What are /etc, /var, /bin, /opt in Linux

What are /etc, /var, /bin, /opt in Linux

Being a frontend developer in my first year of work, these Linux folders always used to confuse me. What are they, and why are they named like that? I recall setting up Nginx on my MacBook for some development tasks. I would always ask the DevOps guy in my office where to find the Nginx config file. He would simply say, "Just go to /opt/homebrew/etc/nginx, and you'll find it." I used to wonder how they remembered all that information.

Recently, I realized I needed to learn about this and write a blog post. So, let's dive in and explore "some" of the Linux File System.

So, /etc, /var,/bin, and /opt folders are part of the larger File System Hierarchy in Linux. There are specific requirements and guidelines for where files and directories should be placed in Linux according to FHS (Formerly, FSSTND). FHS stands for Filesystem Hierarchy Standard, while FSSTND stands for Filesystem Standard. In this blog, I will focus on explaining these four folders mentioned above.

Let's start with /bin. "bin" stands for "binary," and this is where the essential executable binary files (i.e., compiled machine code) are stored for various system commands and utilities. So, common commands like cp, mv, rm, cat, grep, etc., are stored here.

Coming to /var, "var" stands for "variable," and it contains data files that are expected to change during the normal operation of the system. For instance, in /var/log, you can find all the logs of your apps.

/etc is where all the configuration files for your applications are stored. "etc" actually stands for "etcetera" but can also be seen as "editable-text-configurations." The origin of this name dates back to a time when people had folders like /bin for specific purposes but lacked folders for files such as configuration files, data files, or socket files. Although now it is mainly for configuration files, the name has remained unchanged.

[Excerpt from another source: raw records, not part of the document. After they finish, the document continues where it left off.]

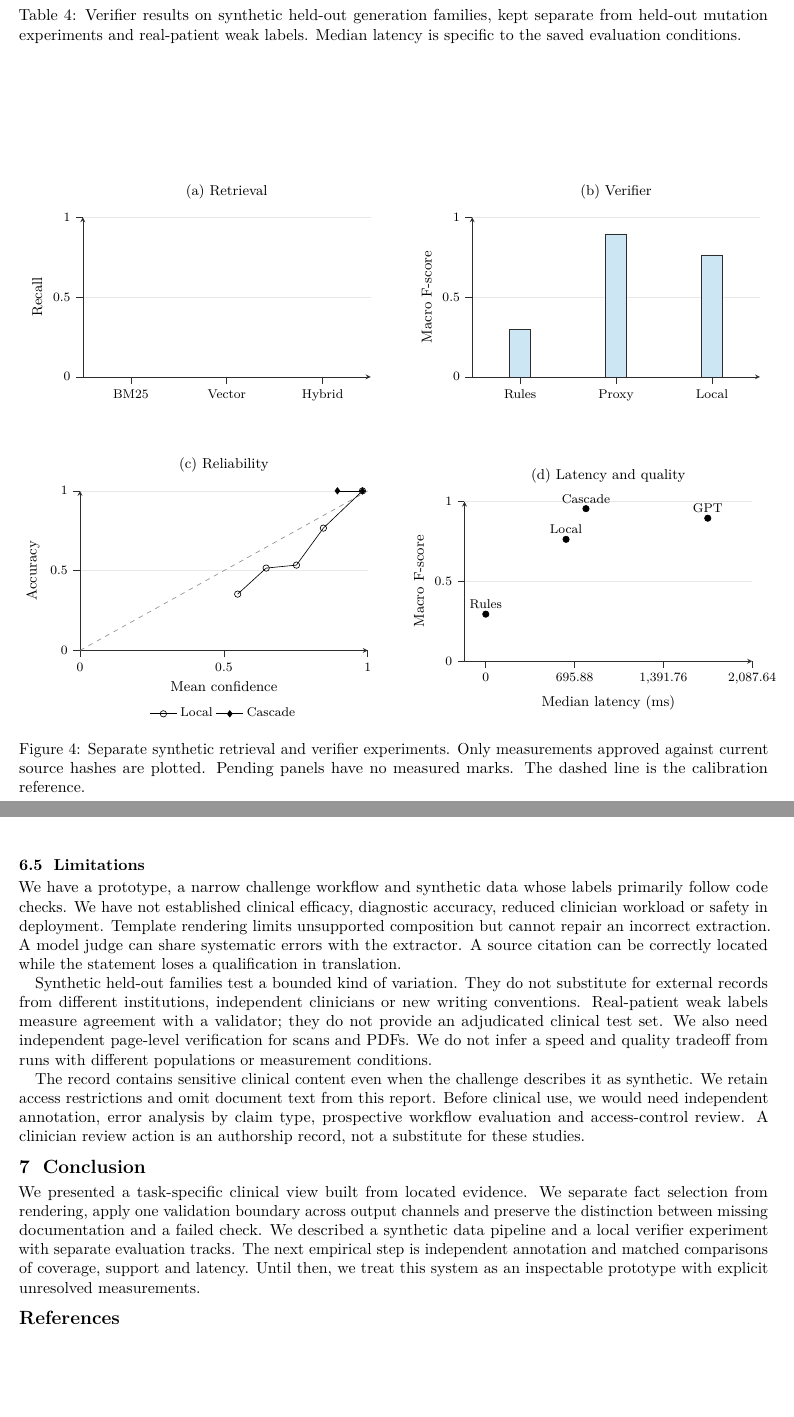
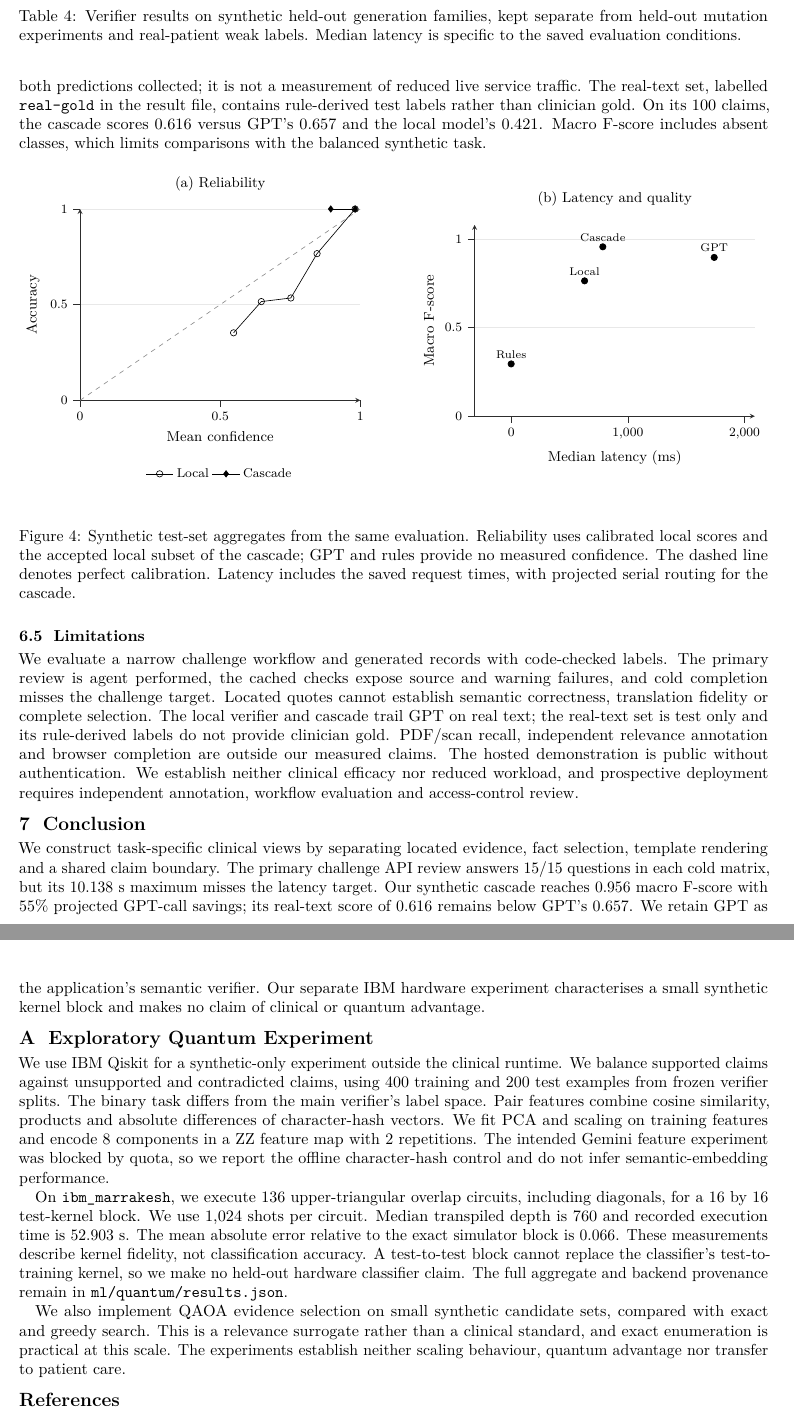
Before and after one commit to Julian-AT/medlyn, a LaTeX paper (paper/main.tex, which reads paper/appendix-quantum.tex, paper/figures/results.tex): two parts of pages 8 and 9 of 12, joined at a grey line, cut so that both start at the same text, the shorter picture padded with empty space. Compiled offline with pdfLaTeX.

Commit message:
docs(paper): finalize measured figures and the quantum appendix

```diff
--- a/paper/appendix-quantum.tex
+++ b/paper/appendix-quantum.tex
@@ -1,3 +1,12 @@
 \appendix
-\section{Exploratory quantum experiments}
+\section{Exploratory Quantum Experiment}
 \label{app:quantum}
+We use IBM Qiskit for a synthetic-only experiment outside the clinical runtime.
+We balance supported claims against unsupported and contradicted claims, using
+\QuantumTrain{} training and \QuantumTest{} test examples from frozen verifier
+splits. The binary task differs from the main verifier's label space. Pair features
+combine cosine similarity, products and absolute differences of character-hash
+vectors. We fit PCA and scaling on training features and encode
+\QuantumQubits{} components in a ZZ feature map with \QuantumReps{} repetitions.
+The intended Gemini feature experiment was blocked by quota, so we report the
+offline character-hash control and do not infer semantic-embedding performance.
@@ -9 +13,10 @@ review. We withhold performance values from this appendix until that review.
 
+On \texttt{ibm\_marrakesh}, we execute \QuantumCircuits{} upper-triangular overlap
+circuits, including diagonals, for a \QuantumBlockSize{} by \QuantumBlockSize{}
+test-kernel block. We use \QuantumShots{} shots per circuit. Median transpiled depth
+is \QuantumDepth{} and recorded execution time is \QuantumSeconds{} s. The mean
+absolute error relative to the exact simulator block is \QuantumMae{}. These
+measurements describe kernel fidelity, not classification accuracy. A test-to-test
+block cannot replace the classifier's test-to-training kernel, so we make no
+held-out hardware classifier claim. The full aggregate and backend provenance remain
+in \texttt{ml/quantum/results.json}.
@@ -40 +24,4 @@ GPT reference predictions are unavailable; we do not substitute earlier scores.
-\paragraph{Evidence selection.}
+We also implement QAOA evidence selection on small synthetic candidate sets, compared
+with exact and greedy search. This is a relevance surrogate rather than a clinical
+standard, and exact enumeration is practical at this scale. The experiments establish
+neither scaling behaviour, quantum advantage nor transfer to patient care.
--- a/paper/figures/results.tex
+++ b/paper/figures/results.tex
@@ -1,54 +1,35 @@
 \begin{figure}[!htbp]
 \centering
-\begin{minipage}{.48\linewidth}
+\begin{minipage}{.47\linewidth}
 \centering
 \begin{tikzpicture}
-\begin{axis}[paperplot,ybar,med bars,bar width=6pt,xmin=.5,xmax=3.5,
-  xtick={1,2,3},xticklabels={BM25,Vector,Hybrid},
-  ymin=0,ymax=1,ytick={0,.5,1},ylabel={Recall},title={(a) Retrieval},
-  legend style={at={(.5,-.2)},anchor=north,legend columns=2}]
-\RetrievalPlot
-\end{axis}
-\end{tikzpicture}
-\end{minipage}\hfill
-\begin{minipage}{.48\linewidth}
-\centering
-\begin{tikzpicture}
-\begin{axis}[paperplot,ybar,med bars,bar width=13pt,xmin=.5,xmax=3.5,
-  xtick={1,2,3},xticklabels={Rules,Proxy,Local},
-  ymin=0,ymax=1,ytick={0,.5,1},ylabel={Macro F-score},title={(b) Verifier}]
-\VerifierPlot
-\end{axis}
-\end{tikzpicture}
-\end{minipage}
-\par\vspace{10mm}
-\begin{minipage}{.48\linewidth}
-\centering
-\begin{tikzpicture}
-\begin{axis}[paperplot,xmin=0,xmax=1,ymin=0,ymax=1,
-  xtick={0,.5,1},ytick={0,.5,1},xlabel={Mean confidence},
-  ylabel={Accuracy},title={(c) Reliability},
-  legend style={at={(.5,-.32)},anchor=north,legend columns=3}]
+\begin{axis}[paperplot,width=\linewidth,height=58mm,
+  xmin=0,xmax=1,ymin=0,ymax=1,xtick={0,.5,1},ytick={0,.5,1},
+  xlabel={Mean confidence},ylabel={Accuracy},title={(a) Reliability},
+  legend style={at={(.5,-.32)},anchor=north,legend columns=2}]
 \addplot[black!45,dashed,line width=.4pt,domain=0:1,forget plot,
   /pgfplots/every axis plot post/.style={}] {x};
 \ReliabilityPlot
 \end{axis}
 \end{tikzpicture}
 \end{minipage}\hfill
-\begin{minipage}{.48\linewidth}
+\begin{minipage}{.47\linewidth}
 \centering
 \begin{tikzpicture}
-\begin{axis}[paperplot,latencybounds,xlabel={Median latency (ms)},ylabel={Macro F-score},
-  ymin=0,ymax=1,ytick={0,.5,1},title={(d) Latency and quality},
-  nodes near coords style={font=\footnotesize},clip=false,
-  xtick distance={\pgfkeysvalueof{/pgfplots/xmax}/3},
-  enlarge x limits={lower,value=.08}]
+\begin{axis}[paperplot,width=\linewidth,height=58mm,latencybounds,
+  xlabel={Median latency (ms)},ylabel={Macro F-score},
+  ymin=0,ymax=1.08,ytick={0,.5,1},title={(b) Latency and quality},
+  nodes near coords style={font=\scriptsize},clip=false,
+  xtick={0,1000,2000},scaled x ticks=false,
+  enlarge x limits={lower,value=.15}]
 \LatencyPlot
 \end{axis}
 \end{tikzpicture}
 \end{minipage}
-\caption{Separate synthetic retrieval and verifier experiments. Only measurements
-approved against current source hashes are plotted. Pending panels have no measured
-marks. The dashed line is the calibration reference.}
+\par\vspace{6mm}
+\caption{Synthetic test-set aggregates from the same evaluation. Reliability uses
+calibrated local scores and the accepted local subset of the cascade; GPT and rules
+provide no measured confidence. The dashed line denotes perfect calibration.
+Latency includes the saved request times, with projected serial routing for the cascade.}
 \label{fig:results}
 \end{figure}
--- a/paper/main.tex
+++ b/paper/main.tex
@@ -345,37 +360,39 @@ to the saved evaluation conditions.}
+away from GPT. This is offline replay with both predictions collected; it is not a
+measurement of reduced live service traffic. The real-text set, labelled
+\texttt{real-gold} in the result file, contains rule-derived test labels rather than
+clinician gold. On its \ProxyRealN{} claims, the cascade scores
+\CascadeRealFscore{} versus GPT's \ProxyRealFscore{} and the local model's
+\LocalRealFscore{}. Macro F-score includes absent classes, which limits comparisons
+with the balanced synthetic task.
 \input{figures/results.tex}
 \FloatBarrier
 
 \subsection{Limitations}
-We have a prototype, a narrow challenge workflow and synthetic data whose labels
-primarily follow code checks. We have not established clinical efficacy, diagnostic
-accuracy, reduced clinician workload or safety in deployment. Template rendering
-limits unsupported composition but cannot repair an incorrect extraction. A model
-judge can share systematic errors with the extractor. A source citation can be
-correctly located while the statement loses a qualification in translation.
-
-Synthetic held-out families test a bounded kind of variation. They do not substitute
-for external records from different institutions, independent clinicians or new
-writing conventions. Real-patient weak labels measure agreement with a validator;
-they do not provide an adjudicated clinical test set. We also need independent
-page-level verification for scans and PDFs. We do not infer a speed and quality
-tradeoff from runs with different populations or measurement conditions.
-
-The record contains sensitive clinical content even when the challenge describes
-it as synthetic. We retain access restrictions and omit document text from this
-report. Before clinical use, we would need independent annotation, error analysis
-by claim type, prospective workflow evaluation and access-control review. A
-clinician review action is an authorship record, not a substitute for these studies.
+We evaluate a narrow challenge workflow and generated records with code-checked
+labels. The primary review is agent performed, the cached checks expose source and
+warning failures, and cold completion misses the challenge target. Located quotes
+cannot establish semantic correctness, translation fidelity or complete selection.
+The local verifier and cascade trail GPT on real text; the real-text set is test
+only and its rule-derived labels do not provide clinician gold. PDF/scan recall,
+independent relevance annotation and browser completion are outside our measured
+claims. The hosted demonstration is public without authentication. We establish
+neither clinical efficacy nor reduced workload, and prospective deployment requires
+independent annotation, workflow evaluation and access-control review.
 
 \FloatBarrier
 \section{Conclusion}
-We presented a task-specific clinical view built from located evidence. We separate
-fact selection from rendering, apply one validation boundary across output channels
-and preserve the distinction between missing documentation and a failed check.
-We described a synthetic data pipeline and a local verifier experiment with separate
-evaluation tracks. The next empirical step is independent annotation and matched
-comparisons of coverage, support and latency. Until then, we treat this system as an
-inspectable prototype with explicit unresolved measurements.
+We construct task-specific clinical views by separating located evidence, fact
+selection, template rendering and a shared claim boundary. The primary challenge
+API review answers \ReviewedAnswerPassed/\ReviewedAnswerTotal{} questions in each
+cold matrix, but its \ReviewedColdSeconds{} s maximum misses the latency target.
+Our synthetic cascade reaches \CascadeVerifierFscore{} macro F-score with
+\CascadeSavedPercent{}\% projected GPT-call savings; its real-text score of
+\CascadeRealFscore{} remains below GPT's \ProxyRealFscore{}. We retain GPT as the
+application's semantic verifier. Our separate IBM hardware experiment characterises
+a small synthetic kernel block and makes no claim of clinical or quantum advantage.
 
+\FloatBarrier
+\input{appendix-quantum}
 \FloatBarrier
 \bibliographystyle{plainnat}
 \bibliography{refs}
```
Also changed, not shown: paper/figures/architecture.tex (+5 -2 lines), paper/figures/quantum-accuracy.tex (deleted, +0 -12 lines), paper/figures/quantum-kernel.tex (deleted, +0 -17 lines), paper/figures/quantum-protocol.tex (deleted, +0 -12 lines), paper/figures/quantum-qaoa.tex (deleted, +0 -10 lines), paper/generated/bench-table.tex (deleted, +0 -14 lines), paper/generated/bench_latency.dat (deleted, +0 -1 lines), paper/generated/bench_reliability.dat (deleted, +0 -1 lines), paper/main.pdf, paper/appendix-quantum.tex (74 more changed lines), paper/main.tex (89 more changed lines).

/opt is used to store all third-party software packages in your system that are not part of the core operating system. This is where my story of finding the nginx config begins. Knowing that I installed nginx using a homebrew formula, and homebrew is third-party software on my computer, I can navigate to /opt/homebrew first. I also know that configuration files are in the /etc directory. So, I can search for either /opt/homebrew/etc or /opt/homebrew/nginx. /opt/homebrew/etc/ is the correct path, and then I navigate to /opt/homebrew/etc/nginx to locate where the nginx.conf file is stored.

Now I know where to look for the nginx.conf file, so I don't have to feel frustrated or bother the devops guy every time I need to edit it! One fun fact I got to know while researching about this topic is that the full form of Linux is "Lovable Intellect Not Using XP". Thanks for reading and Happy coding!